Times Cited: 0 Conference on Photon Migration, Optical Coherence Tomography, and Microscopy Jun 18-21, 2001 Munich, germany Opt Soc Amer; SPIE; Deutsch Gesell Lasermed eV; European Opt Soc; IEEE
We study the effect of isopropyl alcohol (IPA) and various salts (sodium chloride, sodium thiocyanate, sodium carbonate, and urea) on the rheological behavior and the conformation of aqueous guar solutions. Ultralow angle light scattering, conventional light scattering, and neutron scattering are used to probe the structure of guar over length scales spanning 5 decades, from a few angstroms to several tens of microns. Although both IPA and salts worsen solvent conditions, their effect is very different. Isopropyl alcohol promotes the formation of a network of large-scale structures via intermolecular associations, thus increasing dramatically the elastic response of guar solutions. Salts. on the contrary, affects guar on a local scale, leading to a more collapsed chain configuration, thus to a lower effective volume fraction and to reduced viscosity.
Crystallization of concentrated colloidal suspensions was studied in real space with laser scanning confocal microscopy. Direct imaging in three dimensions allowed identification and observation of both nucleation and growth of crystalline regions, providing an experimental measure of properties of the nucleating crystallites. By following their evolution, we identified critical nuclei, determined nucleation rates, and measured the average surface tension of the crystal-liquid interface. The structure of the nuclei was the same as the bulk solid phase, random hexagonal close-packed, and their average shape was rather nonspherical, with rough rather than faceted surfaces.
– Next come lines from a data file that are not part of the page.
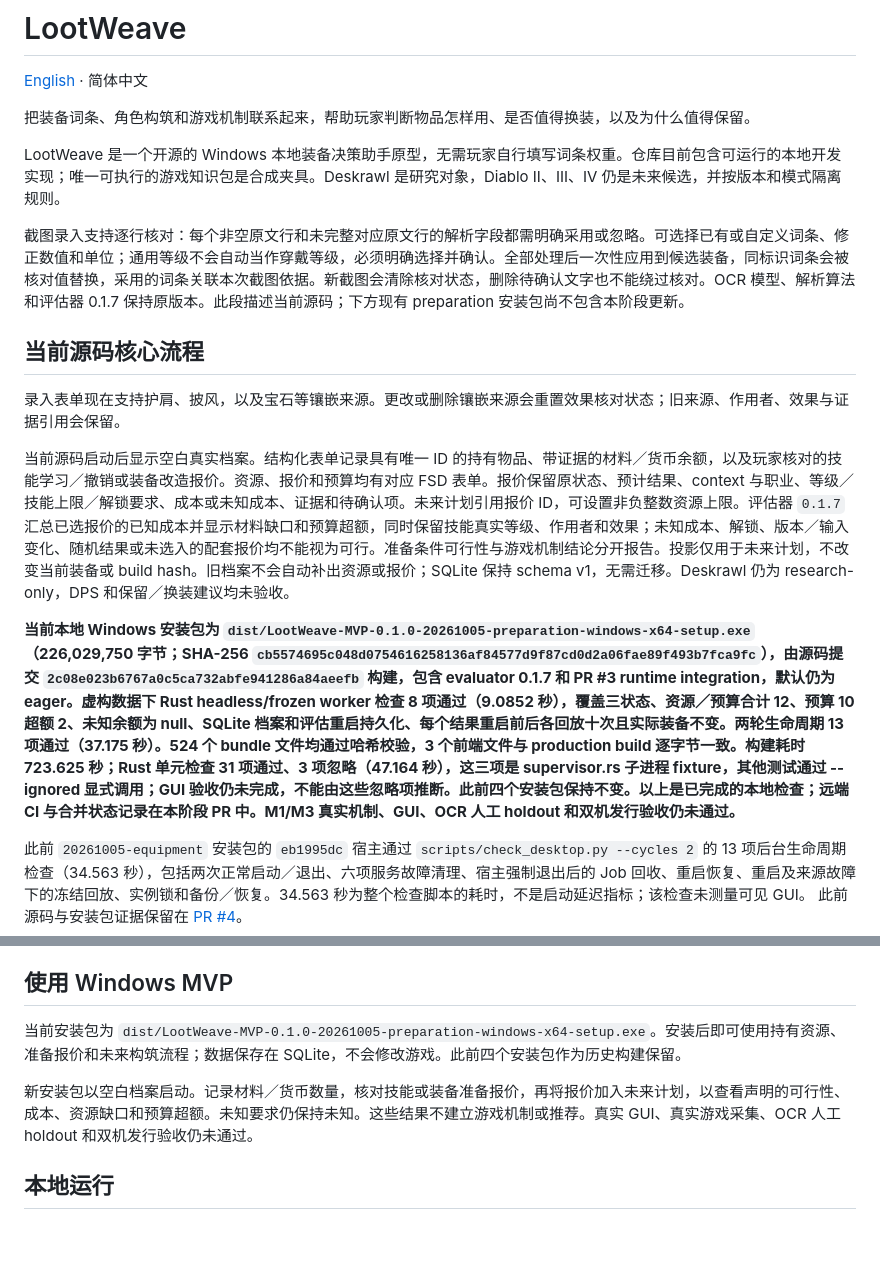
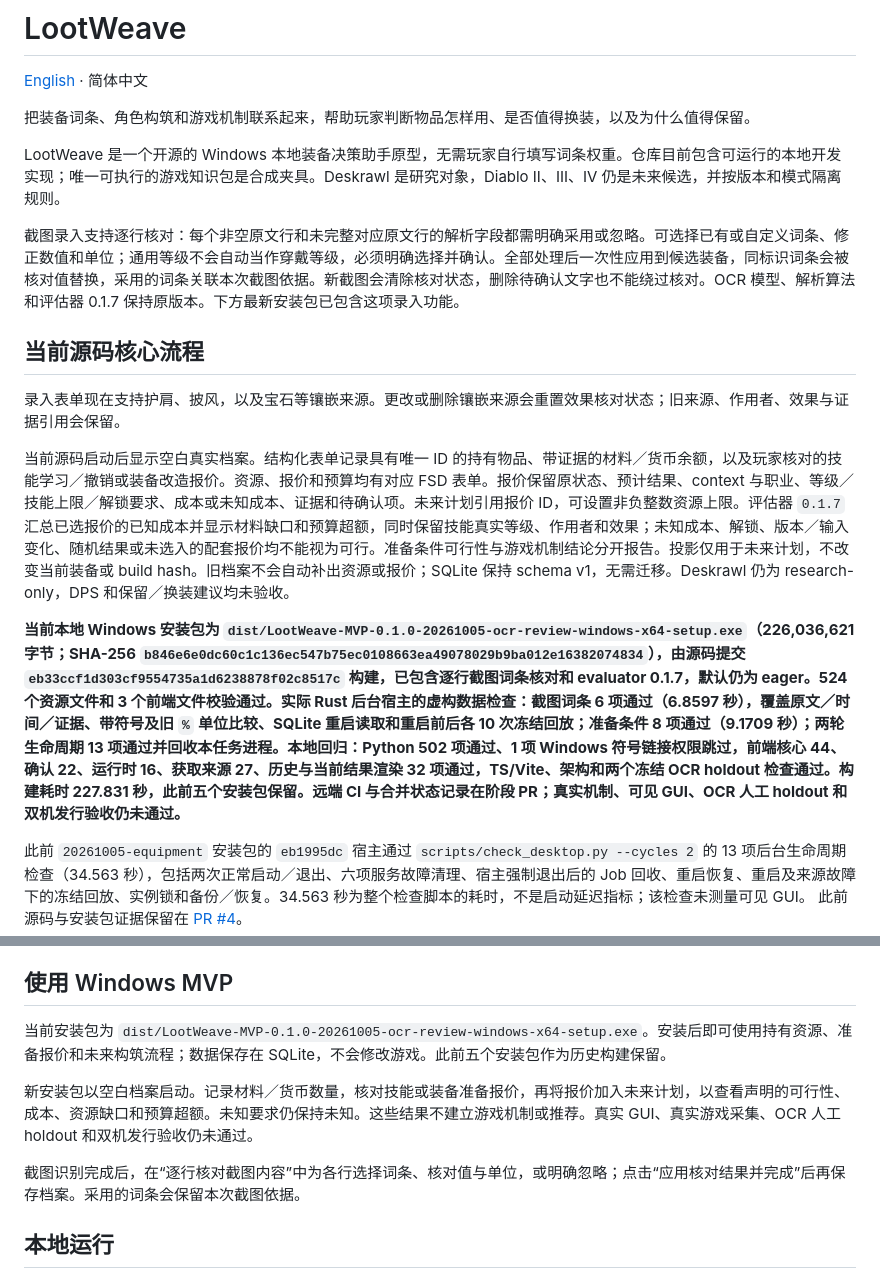
Before and after one commit to schorsch888/LootWeave, a Markdown page: README.zh-CN.md, 2 parts joined by grey strips. Rendered like a GitHub page; blank space fills up the shorter version.

Commit message:
docs: record verified OCR equipment MVP build

```diff
--- a/README.zh-CN.md
+++ b/README.zh-CN.md
@@ -6,7 +6,7 @@
 
 LootWeave 是一个开源的 Windows 本地装备决策助手原型，无需玩家自行填写词条权重。仓库目前包含可运行的本地开发实现；唯一可执行的游戏知识包是合成夹具。Deskrawl 是研究对象，Diablo II、III、IV 仍是未来候选，并按版本和模式隔离规则。
 
-截图录入支持逐行核对：每个非空原文行和未完整对应原文行的解析字段都需明确采用或忽略。可选择已有或自定义词条、修正数值和单位；通用等级不会自动当作穿戴等级，必须明确选择并确认。全部处理后一次性应用到候选装备，同标识词条会被核对值替换，采用的词条关联本次截图依据。新截图会清除核对状态，删除待确认文字也不能绕过核对。OCR 模型、解析算法和评估器 0.1.7 保持原版本。此段描述当前源码；下方现有 preparation 安装包尚不包含本阶段更新。
+截图录入支持逐行核对：每个非空原文行和未完整对应原文行的解析字段都需明确采用或忽略。可选择已有或自定义词条、修正数值和单位；通用等级不会自动当作穿戴等级，必须明确选择并确认。全部处理后一次性应用到候选装备，同标识词条会被核对值替换，采用的词条关联本次截图依据。新截图会清除核对状态，删除待确认文字也不能绕过核对。OCR 模型、解析算法和评估器 0.1.7 保持原版本。下方最新安装包已包含这项录入功能。
 
 ## 当前源码核心流程
 
@@ -14,7 +14,7 @@ LootWeave 是一个开源的 Windows 本地装备决策助手原型，无需玩
 
 当前源码启动后显示空白真实档案。结构化表单记录具有唯一 ID 的持有物品、带证据的材料／货币余额，以及玩家核对的技能学习／撤销或装备改造报价。资源、报价和预算均有对应 FSD 表单。报价保留原状态、预计结果、context 与职业、等级／技能上限／解锁要求、成本或未知成本、证据和待确认项。未来计划引用报价 ID，可设置非负整数资源上限。评估器 `0.1.7` 汇总已选报价的已知成本并显示材料缺口和预算超额，同时保留技能真实等级、作用者和效果；未知成本、解锁、版本／输入变化、随机结果或未选入的配套报价均不能视为可行。准备条件可行性与游戏机制结论分开报告。投影仅用于未来计划，不改变当前装备或 build hash。旧档案不会自动补出资源或报价；SQLite 保持 schema v1，无需迁移。Deskrawl 仍为 research-only，DPS 和保留／换装建议均未验收。
 
-**当前本地 Windows 安装包为 `dist/LootWeave-MVP-0.1.0-20261005-preparation-windows-x64-setup.exe`（226,029,750 字节；SHA-256 `cb5574695c048d0754616258136af84577d9f87cd0d2a06fae89f493b7fca9fc`），由源码提交 `2c08e023b6767a0c5ca732abfe941286a84aeefb` 构建，包含 evaluator 0.1.7 和 PR #3 runtime integration，默认仍为 eager。虚构数据下 Rust headless/frozen worker 检查 8 项通过（9.0852 秒），覆盖三状态、资源／预算合计 12、预算 10 超额 2、未知余额为 null、SQLite 档案和评估重启持久化、每个结果重启前后各回放十次且实际装备不变。两轮生命周期 13 项通过（37.175 秒）。524 个 bundle 文件均通过哈希校验，3 个前端文件与 production build 逐字节一致。构建耗时 723.625 秒；Rust 单元检查 31 项通过、3 项忽略（47.164 秒），这三项是 supervisor.rs 子进程 fixture，其他测试通过 --ignored 显式调用；GUI 验收仍未完成，不能由这些忽略项推断。此前四个安装包保持不变。以上是已完成的本地检查；远端 CI 与合并状态记录在本阶段 PR 中。M1/M3 真实机制、GUI、OCR 人工 holdout 和双机发行验收仍未通过。**
+**当前本地 Windows 安装包为 `dist/LootWeave-MVP-0.1.0-20261005-ocr-review-windows-x64-setup.exe`（226,036,621 字节；SHA-256 `b846e6e0dc60c1c136ec547b75ec0108663ea49078029b9ba012e16382074834`），由源码提交 `eb33ccf1d303cf9554735a1d6238878f02c8517c` 构建，已包含逐行截图词条核对和 evaluator 0.1.7，默认仍为 eager。524 个资源文件和 3 个前端文件校验通过。实际 Rust 后台宿主的虚构数据检查：截图词条 6 项通过（6.8597 秒），覆盖原文／时间／证据、带符号及旧 `%` 单位比较、SQLite 重启读取和重启前后各 10 次冻结回放；准备条件 8 项通过（9.1709 秒）；两轮生命周期 13 项通过并回收本任务进程。本地回归：Python 502 项通过、1 项 Windows 符号链接权限跳过，前端核心 44、确认 22、运行时 16、获取来源 27、历史与当前结果渲染 32 项通过，TS/Vite、架构和两个冻结 OCR holdout 检查通过。构建耗时 227.831 秒，此前五个安装包保留。远端 CI 与合并状态记录在阶段 PR；真实机制、可见 GUI、OCR 人工 holdout 和双机发行验收仍未通过。**
 
 此前 `20261005-equipment` 安装包的 `eb1995dc` 宿主通过 `scripts/check_desktop.py --cycles 2` 的 13 项后台生命周期检查（34.563 秒），包括两次正常启动／退出、六项服务故障清理、宿主强制退出后的 Job 回收、重启恢复、重启及来源故障下的冻结回放、实例锁和备份／恢复。34.563 秒为整个检查脚本的耗时，不是启动延迟指标；该检查未测量可见 GUI。 此前源码与安装包证据保留在 [PR #4](https://github.com/schorsch888/LootWeave/pull/4)。
 
@@ -42,9 +42,11 @@ React/TypeScript 前端按 feature-sliced 目录组织于 `frontend/src/{app,pag
 
 ## 使用 Windows MVP
 
-当前安装包为 `dist/LootWeave-MVP-0.1.0-20261005-preparation-windows-x64-setup.exe`。安装后即可使用持有资源、准备报价和未来构筑流程；数据保存在 SQLite，不会修改游戏。此前四个安装包作为历史构建保留。
+当前安装包为 `dist/LootWeave-MVP-0.1.0-20261005-ocr-review-windows-x64-setup.exe`。安装后即可使用持有资源、准备报价和未来构筑流程；数据保存在 SQLite，不会修改游戏。此前五个安装包作为历史构建保留。
 
 新安装包以空白档案启动。记录材料／货币数量，核对技能或装备准备报价，再将报价加入未来计划，以查看声明的可行性、成本、资源缺口和预算超额。未知要求仍保持未知。这些结果不建立游戏机制或推荐。真实 GUI、真实游戏采集、OCR 人工 holdout 和双机发行验收仍未通过。
+
+截图识别完成后，在“逐行核对截图内容”中为各行选择词条、核对值与单位，或明确忽略；点击“应用核对结果并完成”后再保存档案。采用的词条会保留本次截图依据。
 
 ## 本地运行
 
```
Also changed, not shown: README.md (+3 -3 lines), docs/implementation.md (+8 -2 lines).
Confocal microscopy is used in the study of colloidal gels, glasses, and binary fluids. We measure the three-dimensional positions of colloidal particles with a precision of approximately 50 nm (a small fraction of each particle's radius) and with a time resolution sufficient for tracking the thermal motions of several thousand particles at once. This information allows us to characterize the structure and the dynamics of these materials in qualitatively new ways, for example, by quantifying the topology of chains and clusters of particles as well as by measuring the spatial correlations between particles with high mobilities. We describe our experimental technique and describe measurements that complement the results of light scattering. (C) 2001 Optical Society of America.